Any comments that report criminal activity including: suicidal behaviour or sexual assault will be reported to appropriate authorities including OSI. This forum is not:

  • This forum is not to be used to report criminal activity. If you have information for law enforcement, please contact OSI or your local police agency.
  • Do not submit unsolicited proposals, or other business ideas or inquiries to this forum. This site is not to be used for contracting or commercial business.
  • This forum may not be used for the submission of any claim, demand, informal or formal complaint, or any other form of legal and/or administrative notice or process, or for the exhaustion of any legal and/or administrative remedy.

AF does not guarantee or warrant that any information posted by individuals on this forum is correct, and disclaims any liability for any loss or damage resulting from reliance on any such information. AF may not be able to verify, does not warrant or guarantee, and assumes no liability for anything posted on this website by any other person. AF does not endorse, support or otherwise promote any private or commercial entity or the information, products or services contained on those websites that may be reached through links on our website.

Members of the media are asked to send questions to the public affairs through their normal channels and to refrain from submitting questions here as comments. Reporter questions will not be posted. We recognize that the Web is a 24/7 medium, and your comments are welcome at any time. However, given the need to manage federal resources, moderating and posting of comments will occur during regular business hours Monday through Friday. Comments submitted after hours or on weekends will be read and posted as early as possible; in most cases, this means the next business day.

For the benefit of robust discussion, we ask that comments remain "on-topic." This means that comments will be posted only as it relates to the topic that is being discussed within the blog post. The views expressed on the site by non-federal commentators do not necessarily reflect the official views of the AF or the Federal Government.

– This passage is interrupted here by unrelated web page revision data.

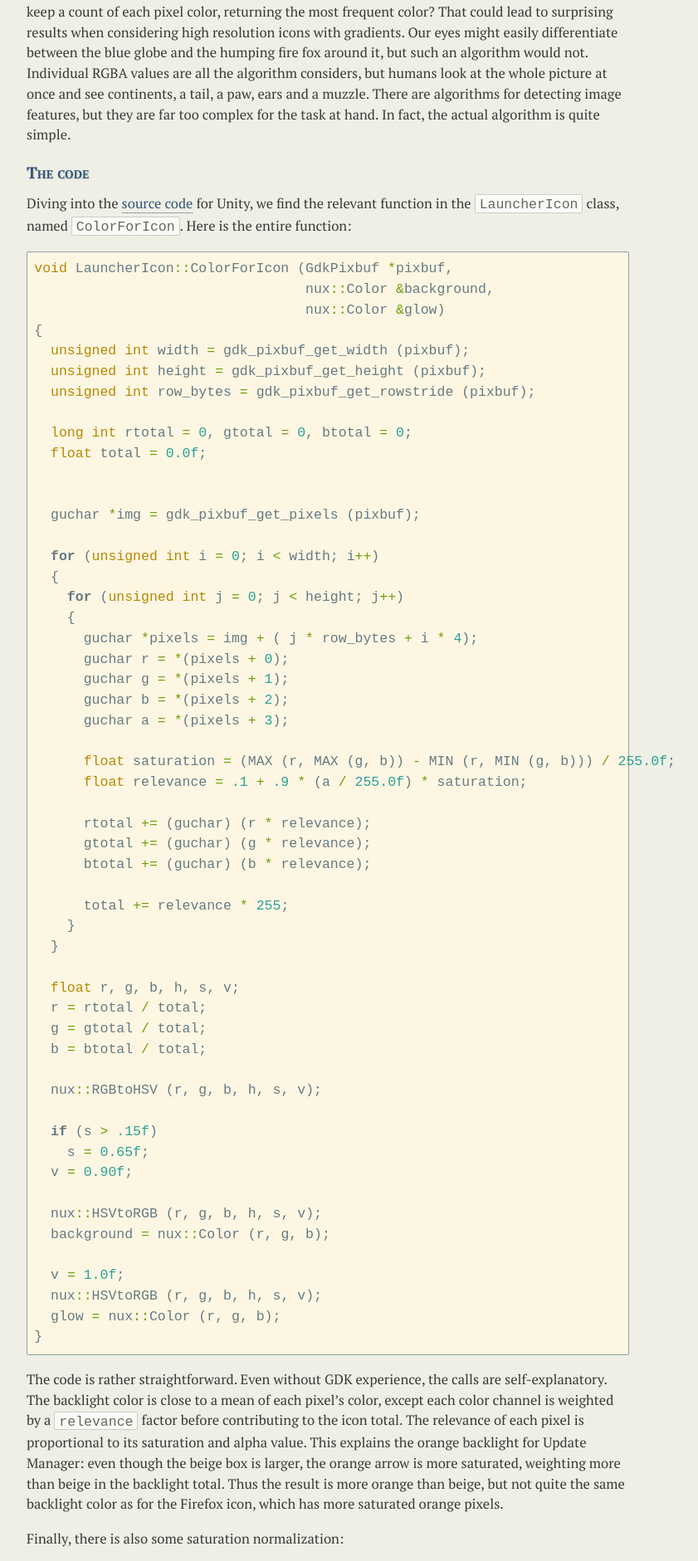
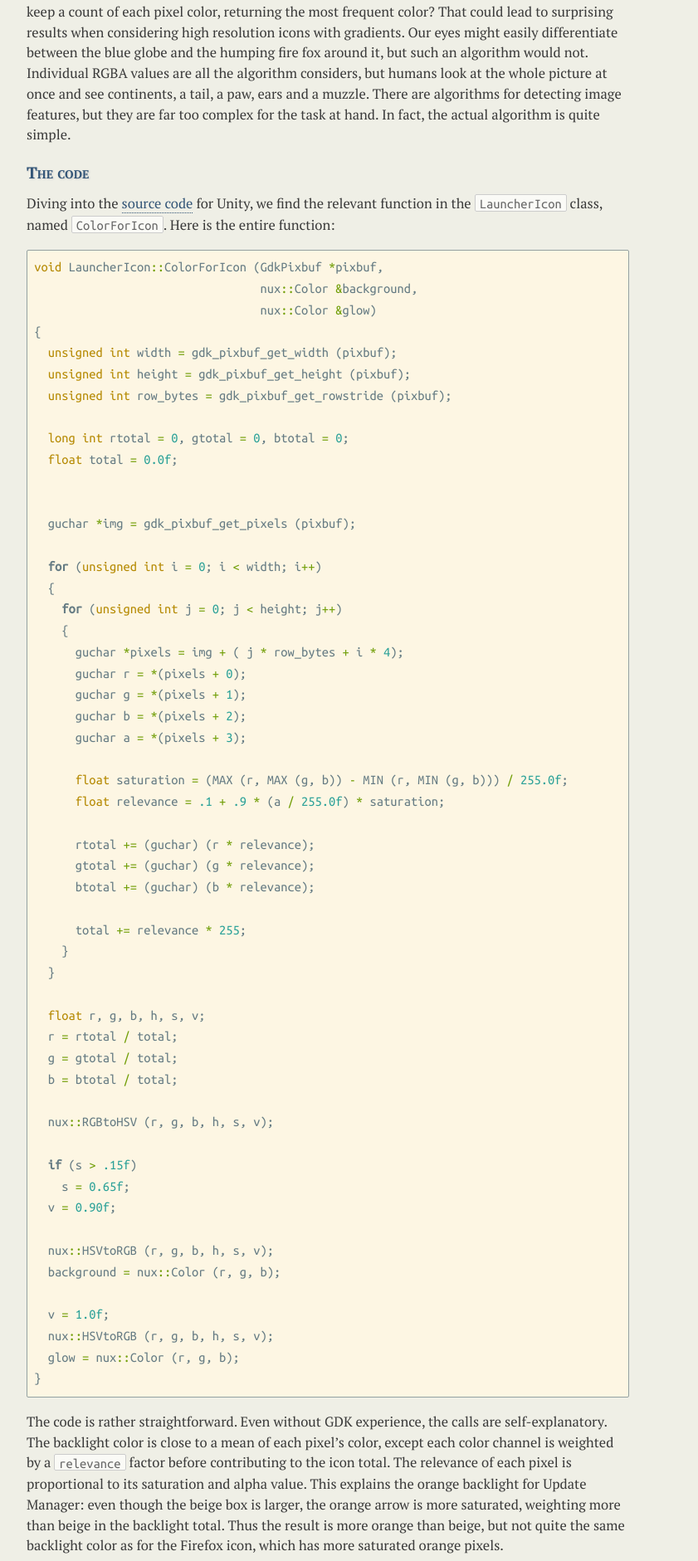
Before and after one commit to fmdkdd/fmdkdd.github.com, a Jekyll site: the page built from _posts/2011-09-03-unity-backlight-algorithm.md, in a window 1280 px wide. Shown: the part 812-2693 px from the top of the page at 83% size, without its empty margins (245-1086 px from the left). Built offline with Jekyll 4.4.1, drawn with Linux system fonts in a browser that asks for light colours; Markdown is read by kramdown in place of the engine named in the settings.

Commit message:
Add Ubuntu Mono webfont

```diff
--- a/css/screen.css
+++ b/css/screen.css
@@ -1,4 +1,9 @@
 @import url(http://fonts.googleapis.com/css?family=PT+Serif:400,400italic,700);
+
+@font-face {
+	font-family: "Mono";
+	src: local("Ubuntu Mono"), url("/css/ubuntu-mono.ttf");
+}
 
 * {
 	margin: 0;
@@ -180,7 +185,7 @@ article div.content h3 {
 }
 
 .highlight, article div.content code {
-	font-family: "Ubuntu Mono", "Inconsolata", monospace;
+	font-family: "Mono", "Inconsolata", monospace;
 }
 
 div.content > p > code {
```
Also changed, not shown: css/ubuntu-mono.ttf (added).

To protect your own privacy and the privacy of others, please do not include personally identifiable information, such as name, Social Security number, DoD ID number, OSI Case number, phone numbers or email addresses in the body of your comment. If you do voluntarily include personally identifiable information in your comment, such as your name, that comment may or may not be posted on the page. If your comment is posted, your name will not be redacted or removed. In no circumstances will comments be posted that contain Social Security numbers, DoD ID numbers, OSI case numbers, addresses, email address or phone numbers. The default for the posting of comments is "anonymous", but if you opt not to, any information, including your login name, may be displayed on our site.

Thank you for taking the time to read this comment policy. We encourage your participation in our discussion and look forward to an active exchange of ideas.